OK. I've been in and out of blogging for four years, lately mostly out. Reasons that have to do with time, energy and self-discipline have all played a part in my absence from this little corner of the internet.

But I'm going to turn over a new leaf. My survival may depend on it. Now that I've been moved to full-time features reporter at my beloved newspaper, I'm going to be fully consumed writing 500-word stories about girl scout events at the zoo and Black History Month programs. The prose naturally will be flat, listless and purely descriptive.

I'll try, then, to make this an outlet for more interesting writing, at least more interesting to me. We'll see.



To have spent any time listening to Norman Mailer speak is to have had an experience of incredulous wonder at both the stream of silly ideas and air of self-intoxicated importance emanating from this squat and wrinkled gnome of a man. Yet for all that he was listenable and not as listless as most of our intellectuals under the age of 50.

I remember watching a panel on C-Span a decade ago, I guess. The theme was war and literature and the panelists were Heller, Vonnegut, Styron, and Mailer. They are all gone now. Norman Mailer is dead at 84.



You describe one road winding cobbled gray
to three rocks overlooking strand, harbour,
hotel. A boy is falling from a tree, lighthouse
is hidden in sunlight. A white man. A red kite.
Driver on an oval track. Figure on a bench.

It was Endgame at the Peacock and Krapp’s
Last Tape
on the radio, as I was driving to
Youghal, that converted me. The hot disc
atop the warehouse this evening cuts through
day’s heaviness. I pray for plain style. Clarity.

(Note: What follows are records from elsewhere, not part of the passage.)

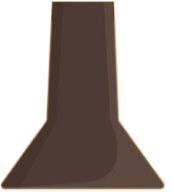
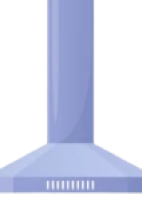
add interier for kitchen and change buttons

diff --git a/scripts/shop.js b/scripts/shop.js
@@ -7,7 +7,7 @@ const wrapper = document.querySelector('#canvas-container');
 
 wrapper.hoverCursor = 'pointer';
 
-// Створюємо канвас для магазину
+
 const canvas = new fabric.Canvas('s', { 
     width: 1000,
     height: 700,
@@ -15,7 +15,6 @@ const canvas = new fabric.Canvas('s', {
 });
 
 let cartMoney = {
-  // totalPrice: 0,
   totalCrystals: 0,
   totalCoins: 0,
 };
@@ -58,17 +57,15 @@ export function startCart(){
     }
   });
 
-  // Створюємо об'єкт корзини
+
   canvas.add(cartImage);  
 
   canvas.bringToFront(cartImage);
-
-  // Додаємо текстовий елемент для відображення вартості кошика в заголовку
   
   canvas.add(cartHeader);
 
+
   cartMoney = {
-    // totalPrice: 0,
     totalCrystals: 0,
     totalCoins: 0,
   };
@@ -95,7 +92,7 @@ let ShopFoods = [
   {img: "./img/eat/soup.png", price: 8, valute: "coins", top: 450, left: 620, energyType: "food", energy: 20, type: "hot"}
 ];
 
-// Створюємо об'єкт кошика
+// Створення об'єкт кошика
 
 ShopFoods.forEach(elem => {
   fabric.Image.fromURL(elem.img, (img) => {
@@ -325,8 +322,8 @@ export function discardInCart(){
   });
   canvas.add(soupPriceText);
 
+
 function updateCartTotalPrice(cartMoney) {
-  // Оновлюємо текстовий елемент з ціною у заголовку кошика
   cartHeader.set({
     text: `Cart: ${cartMoney.totalCoins} coins, ${cartMoney.totalCrystals} crystals`
   });
@@ -335,51 +332,5 @@ function updateCartTotalPrice(cartMoney) {
 
 
 
-
-
-// function updateCartTotalPrice() {
-//   cartMoney.totalPrice = 0;
-//   cartMoney.totalCrystals = 0;
-//   cartMoney.totalCoins = 0;
-
-//   // Перебираємо всі продукти на канвасі і додаємо ціну продуктів, які знаходяться в корзині, до загальної суми у кошику
-//   canvas.getObjects().forEach(function(img) {
-//     if (img.inCart) {
-//       if (img.priceText.includes('crystals')) {
-//         cartMoney.totalCrystals += parseInt(img.priceText);
-//       } else if (img.priceText.includes('coins')) {
-//         cartMoney.totalCoins += parseInt(img.priceText);
-//       }
-//     }
-//   });
-
-//   // Оновлюємо текстовий елемент з ціною у заголовку кошика
-//   cartHeader.set({
-//     text: `Cart: ${cart.totalCoins} coins, ${cart.totalCrystals} crystals`
-//   });
-//   canvas.renderAll();
-// }
-
-
-// foods.forEach((food) => {
-//   const img = new fabric.Image(food.img, {
-//     left: food.left,
-//     top: food.top,
-//     inCart: false,
-//     price: food.priceText
-//   });
-
-//   img.on('moved', () => {
-//     if (canvas.getActiveObject() === cartImage) {
-//       cartMoney.totalPrice += parseInt(food.priceText);
-//             updateCartTotalPrice();
-//       cartHeader.set({
-//         text: `Cart: ${cartMoney.totalCoins} coins, ${cartMoney.totalCrystals} crystals ($${cartMoney.totalPrice})`,
-//       });
-//       canvas.renderAll();
-//     }
-//   });
-//   canvas.add(img);
-// });
 
 

diff --git a/index.html b/index.html
@@ -72,6 +72,7 @@
       </div>      
       <div id="instruction" class="instruction">
           <h1 class="name">INSTRUCTION FOR GAME</h1>
+          <p class="discription">Bob has 4 rooms: playroom, kitchen, bedroom, bathroom. In each of them, you have the opportunity to receive a prize in the form of coins and crystals, taking care of Bob. With the coins and crystals you receive, you can buy food and interior items for Bob. Also, Bob knows how to repeat words after you, react to touches, namely: if you touch different parts of Bob's body, he will react differently, and if you quickly tap Bob's stomach 5 times, he will has been tear into pieces 😱. Also play games with Bob and get coins and crystals for it. You will find all sections with the buttons on the game's main panels.</p>
         <button id="startAudioModule">×</button>
       </div>
     <!-- <button id="toStore">Go to Store</button>

diff --git a/scripts/store/Store.js b/scripts/store/Store.js
@@ -64,9 +64,16 @@ export default class Store {
       const itemDiv = item.itemDiv;
       if (item.currentVersionIndex < item.versions.length) {
         const buyButton = document.createElement("button");
+        buyButton.style.position = 'absolute';
+        buyButton.style.left = '70%';
+        buyButton.style.top = '85%';
+        buyButton.style.transform = 'translate(-80%, -50%)';
         buyButton.style.backgroundColor = 'transparent';
-        buyButton.style.color = 'grey';
-        buyButton.style.border = 'solid white 1px';
+        buyButton.style.width = '85px';
+        buyButton.style.color = 'white';
+        buyButton.style.fontSize = '15px';
+        buyButton.style.fontWeight = '900';
+        buyButton.style.border = 'solid white 5px';
         buyButton.textContent = `${item.basePrice} 🪙`;
         buyButton.addEventListener("click", () => {
           this.buyItem(item);

diff --git a/scripts/store/main.js b/scripts/store/main.js
@@ -63,12 +63,12 @@ const lamps = new Item(1, "lamps", 2, { x: 400, y: 25, }, [
     { name: "lamps_2", image: "img/eat/lamps_2.png" },
     { name: "lamps_3", image: "img/eat/lamps_3.png" },
 ]);
-const refrigerator = new Item(2, "refrigerator", 2, { x: -5, y: 190}, [
+const refrigerator = new Item(2, "refrigerator", 2, { x: 0, y: 190}, [
     { name: "refrigerator_1.png", image: "img/eat/refrigerator_1.png" },
     { name: "refrigerator_2", image: "img/eat/refrigerator_2.png" },
     { name: "refrigerator_3", image: "img/eat/refrigerator_3.png" },
 ])
-const hood = new Item(3, "hood", 2, { x: 582, y: 145 }, [
+const hood = new Item(3, "hood", 2, { x: 576, y: 145 }, [
     { name: "hood_1", image: "img/eat/hood_1.png" },
     { name: "hood_2", image: "img/eat/hood_2.png" },
     { name: "hood_3", image: "img/eat/hood_3.png" },

diff --git a/styles/instruction.css b/styles/instruction.css
@@ -26,7 +26,6 @@
     border: 5px solid white;
     background-color:rgba(255, 255, 255, 0.5);
     animation: float 2s infinite ease-in-out;
-
   }
 
   @keyframes float {
@@ -64,6 +63,16 @@
     margin-top: 70px;
     text-align: center;
     color: blueviolet;
+  }
+
+  #instruction .discription{
+    font-size: 32px;
+    font-weight: bold;
+    color:blueviolet;
+    padding-left: 10px;
+    padding-right: 10px;
+    padding-bottom: 10px;
+    text-align: justify;
   }
 
   

diff --git a/scripts/kitchen.js b/scripts/kitchen.js
@@ -80,12 +80,12 @@ let addFoods = () => {
   let y = 430;
   if(foods.length>0){
     if(foods.length < 3){
-      for (let i = 0; i < foods.length; i++) {
+      for (let i = 0; i < foods.length; i+=1) {
         createFood(foods[i], x, y, i, foods);
         x += spacing;
       }
     } else{
-      for (let i = 0; i < 3; i++) {
+      for (let i = 0; i < 3; i+=1) {
         createFood(foods[i], x, y, i, foods);
         x += spacing;
       }

diff --git a/scripts/buttonsControl.js b/scripts/buttonsControl.js
@@ -103,7 +103,7 @@ const rooms = {
 
     kitchenOut() {
         kitchenRoom.style.display = 'none';
-        kitchenCanvas.style.display = 'none'; // Uncaught TypeError: Cannot read properties of null (reading 'style')
+        kitchenCanvas.style.display = 'none'; 
         interior[1].style.display = 'none';
         interiorKitchen.style.display = 'none';
         textPosition[1].style.display = 'none';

Base of granite, gray spotted marble late May
Sunday chirping birds at noon: Montparnasse
Cemetery under a clear sky. Walked with a
man from Dakar to Twelfth Division Number
66, grave of Suzanne and Samuel Beckett.

-Eamonn Wall